Nicolas Cage has officially revealed he’s in on the joke … if “joke” is precisely what it is. But has that spoiled the joke – if that is the correct word? This is a self-aware action comedy whose title is possibly the funniest bit, riffing on Milan Kundera’s The Unbearable Lightness of Being as well as possibly Dave Eggers’s memoir A Heartbreaking Work of Staggering Genius. Producer-star Cage plays “Nick Cage”: Hollywood ledge and national treasure (to quote a relevant movie title) now in a midlife crisis, haunted by CGI-doppelganger visions of his angry younger self, no longer booking the big roles and facing a grim future in which, as his agent (Neil Patrick Harris) puts it, he plays the cool gay uncle in a Duplass brothers film.

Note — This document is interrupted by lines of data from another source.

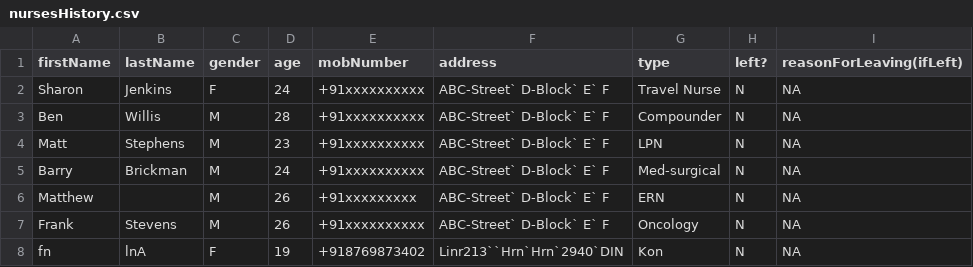
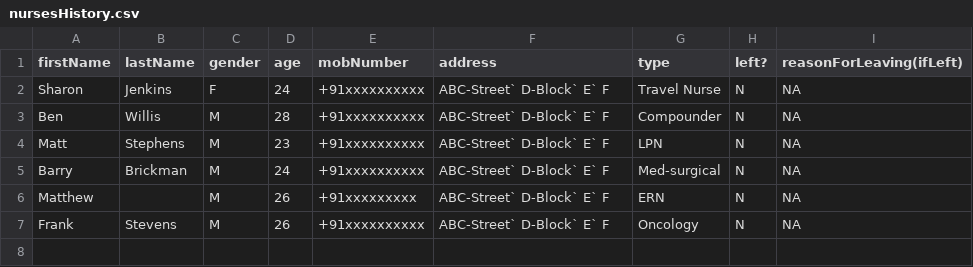
Before and after one commit to code-chaser/hospital-management-system, a CSV file: data/nursesHistory.csv, drawn as a sheet.

```diff
--- a/data/nursesHistory.csv
+++ b/data/nursesHistory.csv
@@ -7,2 +7 @@ Matthew,,M,26,+91xxxxxxxxx,ABC-Street` D-Block` E` F,ERN,N,NA
 Frank,Stevens,M,26,+91xxxxxxxxxx,ABC-Street` D-Block` E` F,Oncology,N,NA
-fn,lnA,F,19,+918769873402,Linr213``Hrn`Hrn`2940`DIN,Kon,N,NA
```
Also changed, not shown: data/ambulances.csv, data/doctors.csv, 4 other files.
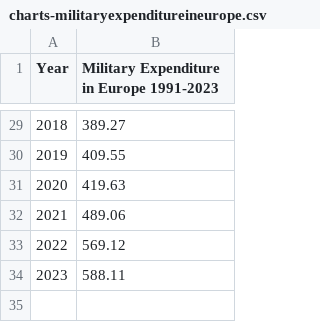
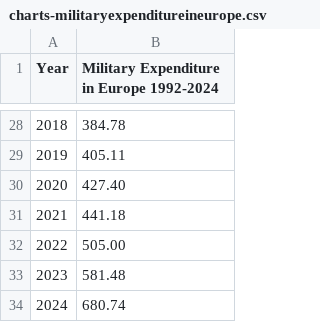
Before and after one commit to Peace-Research-Institute-Frankfurt/websites, a CSV file: e-learning/content/data/charts-militaryexpenditureineurope.csv, drawn as a sheet; only a part is shown, gaps mark what is left out; the diff covers the shown part only.

```diff
--- a/e-learning/content/data/charts-militaryexpenditureineurope.csv
+++ b/e-learning/content/data/charts-militaryexpenditureineurope.csv
@@ -1 +1 @@
-Year,Military Expenditure in Europe 1991-2023
+Year,Military Expenditure in Europe 1992-2024
@@ -29,6 +28,7 @@ Year,Military Expenditure in Europe 1991-2023
-2018,389.27
-2019,409.55
-2020,419.63
-2021,489.06
-2022,569.12
-2023,588.11
+2018,384.78
+2019,405.11
+2020,427.40
+2021,441.18
+2022,505.00
+2023,581.48
+2024,680.74
```
Also changed, not shown: 1 removed row and 26 edited cells elsewhere in this file, e-learning/content/data/charts-annualminecasualities2001-2022.csv, e-learning/content/data/charts-militaryexpenditureinrussia.csv, 2 other files.
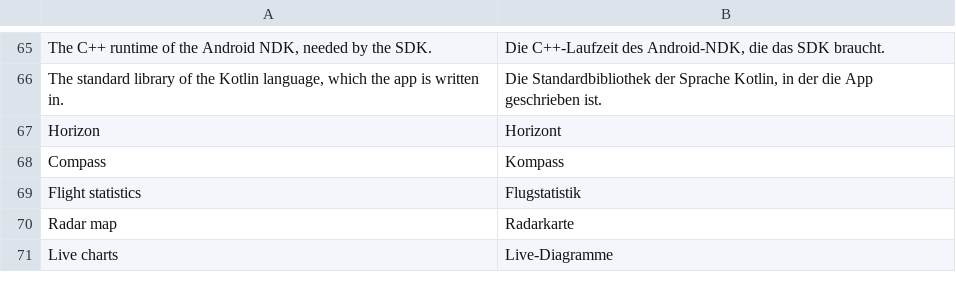
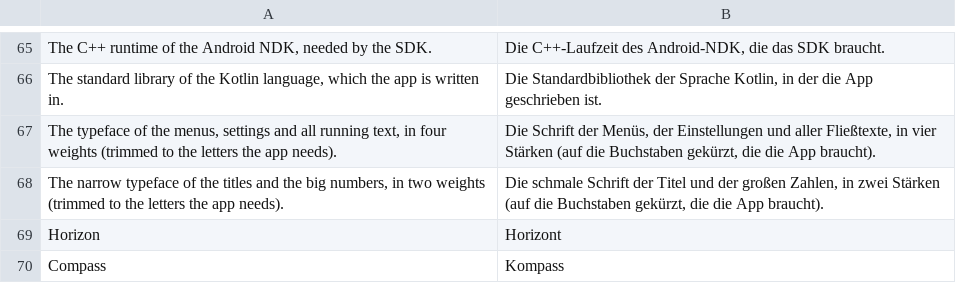
Before and after one commit to eminesrefakbay/RM-AX12-Video-Monitor-And-Announcer-APK, a TSV file: app/src/main/assets/i18n/de.tsv, drawn as a sheet; only a part is shown, gaps mark what is left out; the shorter side is filled out with more unchanged rows; the diff names each change by its address in the sheet, - before the commit and + after, or states it on an @@ line.

```diff
--- a/app/src/main/assets/i18n/de.tsv
+++ b/app/src/main/assets/i18n/de.tsv
+row 67: The typeface of the menus, settings and all running text, in four weights (trimmed to the letters the app needs). | Die Schrift der Menüs, der Einstellungen und aller Fließtexte, in vier Stärken (auf die Buchstaben gekürzt, die die App braucht).
+row 68: The narrow typeface of the titles and the big numbers, in two weights (trimmed to the letters the app needs). | Die schmale Schrift der Titel und der großen Zahlen, in zwei Stärken (auf die Buchstaben gekürzt, die die App braucht).
```
Also changed, not shown: app/src/main/assets/i18n/tr.tsv, app/src/main/assets/i18n/zh.tsv, 39 other files.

Cage is living in a hotel, estranged from his wife Olivia (a thanklessly unfunny role for Sharon Horgan) and moody teen daughter Addy (Lily Mo Sheen), who hates the movie classics he tries introducing her to. (I was waiting for Addy to declare herself instead a massive fan of movies by the Coppola family. Maybe that would be an in-joke too far.) Cash-strapped Cage is forced to accept a million-dollar appearance fee at the spectacular luxury home of a billionaire plutocrat Javi Gutierrez (Pedro Pascal) who is a besotted superfan. But then the CIA gets word to our hero that Javi is a dangerous cartel gangster and Cage must use his privileged access to bring him down.

There are some entertaining meta-touches here, but the entire Gutierrez plot is strained and borderline dull. Pascal isn’t a natural comic and the movie winds up fudging his crucial bad-guy status. As for Cage, this isn’t like Leslie Nielsen sending up his erstwhile straight-lead image for Airplane! and The Naked Gun, nor is it exactly like John Malkovich fabricating a complex fictional self in Being John Malkovich. Cage simply plays Cage in the moderate script he’s been given, in that utterly committed, strangely uncomplicated way that has won the hearts of fans who declare themselves on the right side of the laugh-with/laugh-at dividing line. But Cage has already done a far more interesting postmodern film about the film business – Spike Jonze’s Adaptation, written by Charlie Kaufman, in which Cage gave a far better (dual) performance in a much funnier and better written film as the tormented screenwriter-artist Charlie Kaufman and his middlebrow twin brother Donald. In comparison, this feels lightweight.